● **Task details**
Write the entries out again exactly as they stand, but without the pictures.

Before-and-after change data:
::::::::::
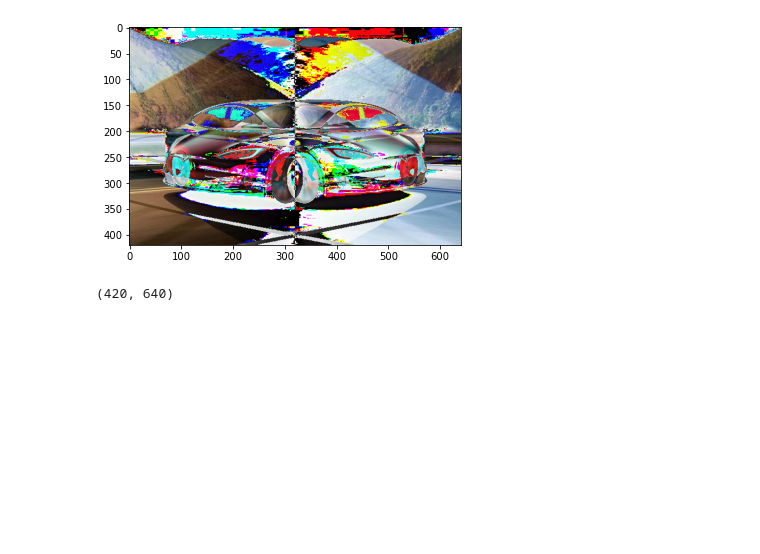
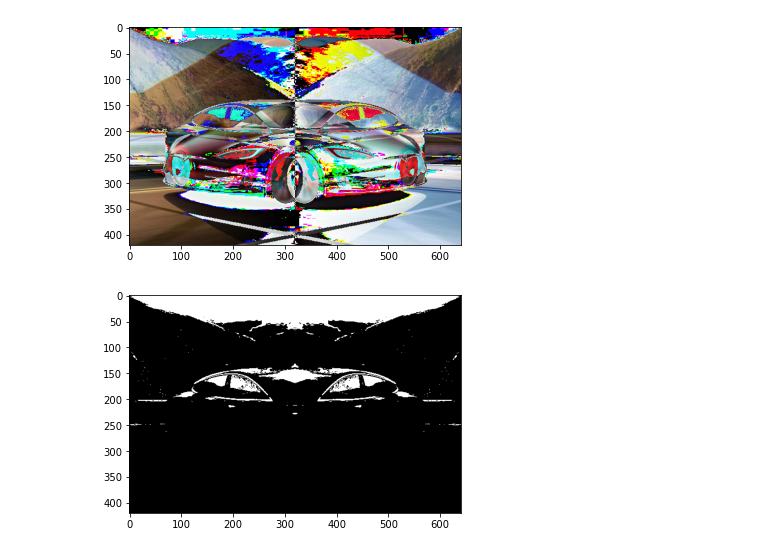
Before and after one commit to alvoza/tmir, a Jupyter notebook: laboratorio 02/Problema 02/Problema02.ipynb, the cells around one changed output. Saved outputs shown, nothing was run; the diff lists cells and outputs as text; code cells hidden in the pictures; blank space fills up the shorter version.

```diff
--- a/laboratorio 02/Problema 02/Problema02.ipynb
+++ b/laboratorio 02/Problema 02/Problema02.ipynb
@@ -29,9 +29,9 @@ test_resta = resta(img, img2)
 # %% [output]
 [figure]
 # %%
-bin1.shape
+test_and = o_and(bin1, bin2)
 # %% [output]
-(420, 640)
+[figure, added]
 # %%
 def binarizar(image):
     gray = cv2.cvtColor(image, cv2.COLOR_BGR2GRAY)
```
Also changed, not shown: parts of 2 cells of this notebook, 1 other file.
::::::::::
● **Written reply**
Before and after one commit to alvoza/tmir, a Jupyter notebook: laboratorio 02/Problema 02/Problema02.ipynb, the cells around one changed output. Saved outputs shown, nothing was run; the diff lists cells and outputs as text; code cells hidden in the pictures; blank space fills up the shorter version.

```diff
--- a/laboratorio 02/Problema 02/Problema02.ipynb
+++ b/laboratorio 02/Problema 02/Problema02.ipynb
@@ -29,9 +29,9 @@ test_resta = resta(img, img2)
 # %% [output]
 [figure]
 # %%
-bin1.shape
+test_and = o_and(bin1, bin2)
 # %% [output]
-(420, 640)
+[figure, added]
 # %%
 def binarizar(image):
     gray = cv2.cvtColor(image, cv2.COLOR_BGR2GRAY)
```
Also changed, not shown: parts of 2 cells of this notebook, 1 other file.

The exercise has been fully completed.